- PROBLEM TO SOLVE -
Reproduce the entries in full. Exclude all images from the copy.

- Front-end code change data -
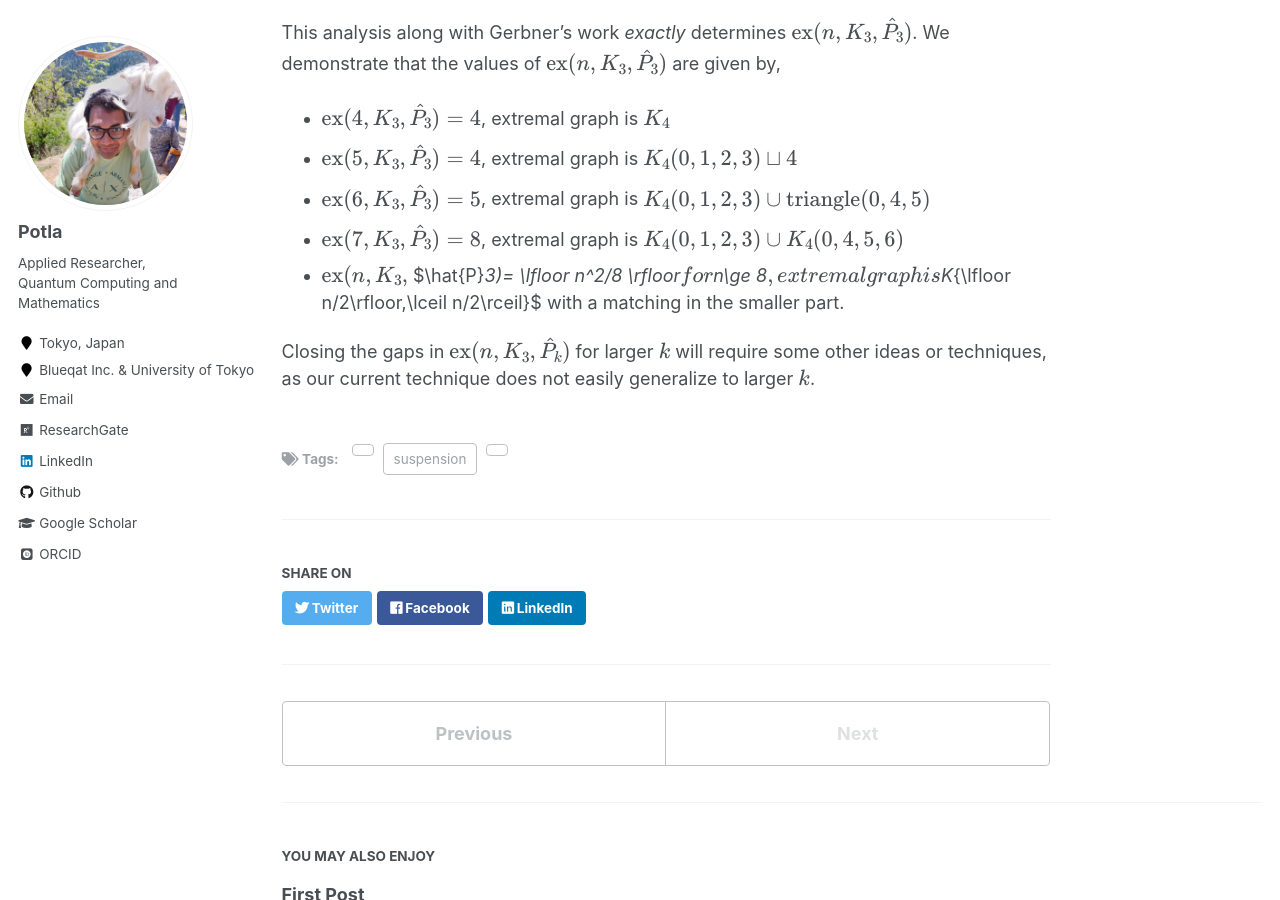
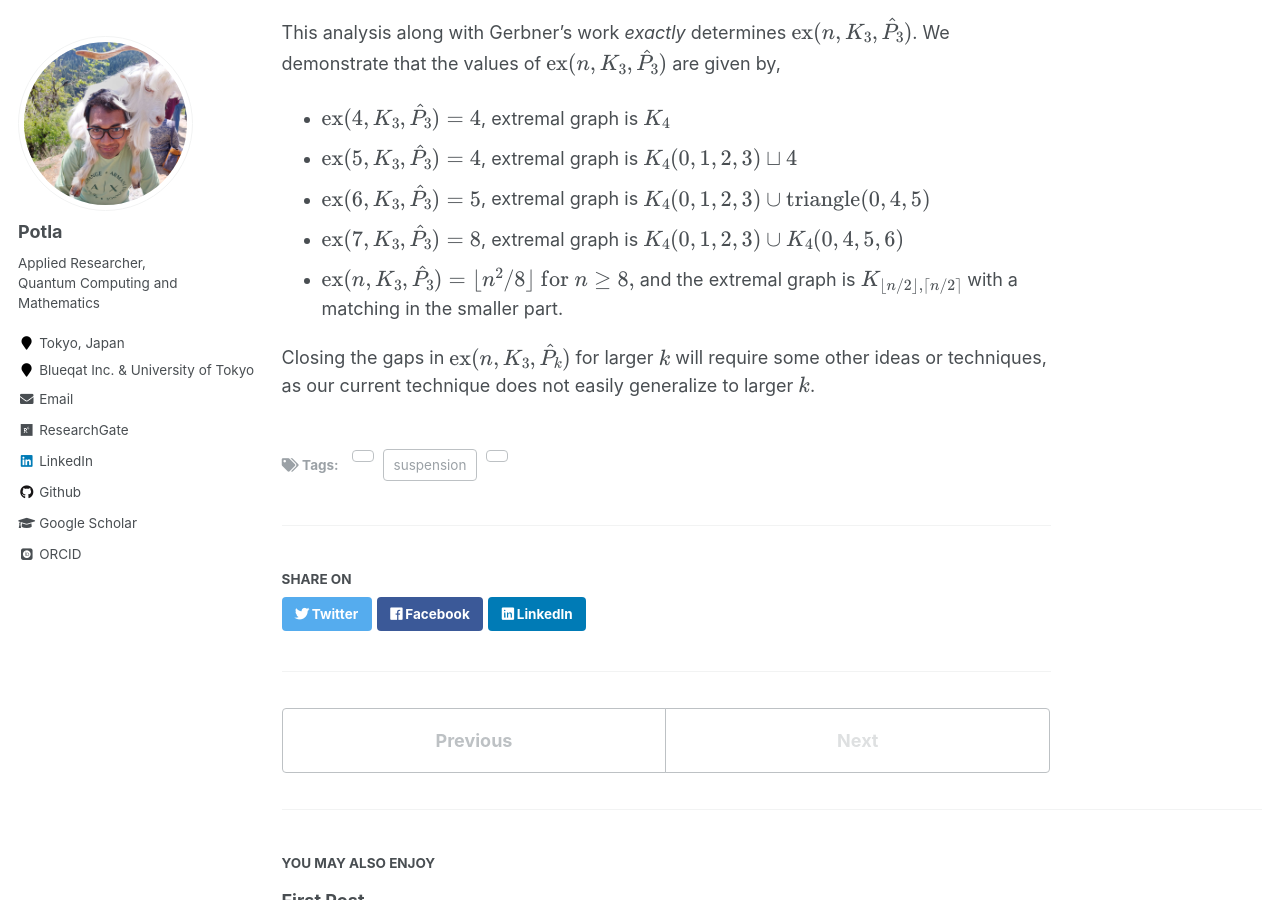
Before and after one commit to Potla1995/potla1995.github.io, a Jekyll site: the page built from _posts/2023-05-26-suspensionFree.md, in a window 1280 px wide and 900 px high, scrolled down 4150 px. Built offline with Jekyll 4.4.1, drawn with Linux system fonts in a browser that asks for light colours; some web fonts are replaced; formulas are drawn with MathJax 3.

Commit message:
update latex pls fix now ;-;

```diff
--- a/_posts/2023-05-26-suspensionFree.md
+++ b/_posts/2023-05-26-suspensionFree.md
@@ -138,7 +138,8 @@ are given by,
 - $\text{ex}(5, K_3,\hat{P}_3) = 4$, extremal graph is $K_4(0,1,2,3)\sqcup\{4\}$
 - $\text{ex}(6, K_3,\hat{P}_3) = 5$, extremal graph is $K_4(0,1,2,3)\cup \text{triangle}(0,4,5)$
 - $\text{ex}(7, K_3,\hat{P}_3) = 8$, extremal graph is $K_4(0,1,2,3)\cup K_4(0,4,5,6)$
-- $\text{ex}(n, K_3,$ $\hat{P}_3)$ $= \lfloor n^2/8 \rfloor$ for $n\ge 8$, extremal graph is $K_{\lfloor n/2\rfloor,\lceil n/2\rceil}$ with a matching in the smaller part.
+- $$\text{ex}(n,K_3,\hat{P}_3)= \lfloor n^2/8 \rfloor \text{ for }n\ge 8,$$
+and the extremal graph is $K_{\lfloor n/2\rfloor,\lceil n/2\rceil}$ with a matching in the smaller part.
 
 
 Closing the gaps in $\text{ex}(n,K_3,\hat{P}_k)$ for larger $k$ will require some other ideas or techniques, as our current technique does not easily generalize to larger $k$.
```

- SOLUTION TO THE EXERCISE -
Before and after one commit to Potla1995/potla1995.github.io, a Jekyll site: the page built from _posts/2023-05-26-suspensionFree.md, in a window 1280 px wide and 900 px high, scrolled down 4150 px. Built offline with Jekyll 4.4.1, drawn with Linux system fonts in a browser that asks for light colours; some web fonts are replaced; formulas are drawn with MathJax 3.

Commit message:
update latex pls fix now ;-;

```diff
--- a/_posts/2023-05-26-suspensionFree.md
+++ b/_posts/2023-05-26-suspensionFree.md
@@ -138,7 +138,8 @@ are given by,
 - $\text{ex}(5, K_3,\hat{P}_3) = 4$, extremal graph is $K_4(0,1,2,3)\sqcup\{4\}$
 - $\text{ex}(6, K_3,\hat{P}_3) = 5$, extremal graph is $K_4(0,1,2,3)\cup \text{triangle}(0,4,5)$
 - $\text{ex}(7, K_3,\hat{P}_3) = 8$, extremal graph is $K_4(0,1,2,3)\cup K_4(0,4,5,6)$
-- $\text{ex}(n, K_3,$ $\hat{P}_3)$ $= \lfloor n^2/8 \rfloor$ for $n\ge 8$, extremal graph is $K_{\lfloor n/2\rfloor,\lceil n/2\rceil}$ with a matching in the smaller part.
+- $$\text{ex}(n,K_3,\hat{P}_3)= \lfloor n^2/8 \rfloor \text{ for }n\ge 8,$$
+and the extremal graph is $K_{\lfloor n/2\rfloor,\lceil n/2\rceil}$ with a matching in the smaller part.
 
 
 Closing the gaps in $\text{ex}(n,K_3,\hat{P}_k)$ for larger $k$ will require some other ideas or techniques, as our current technique does not easily generalize to larger $k$.
```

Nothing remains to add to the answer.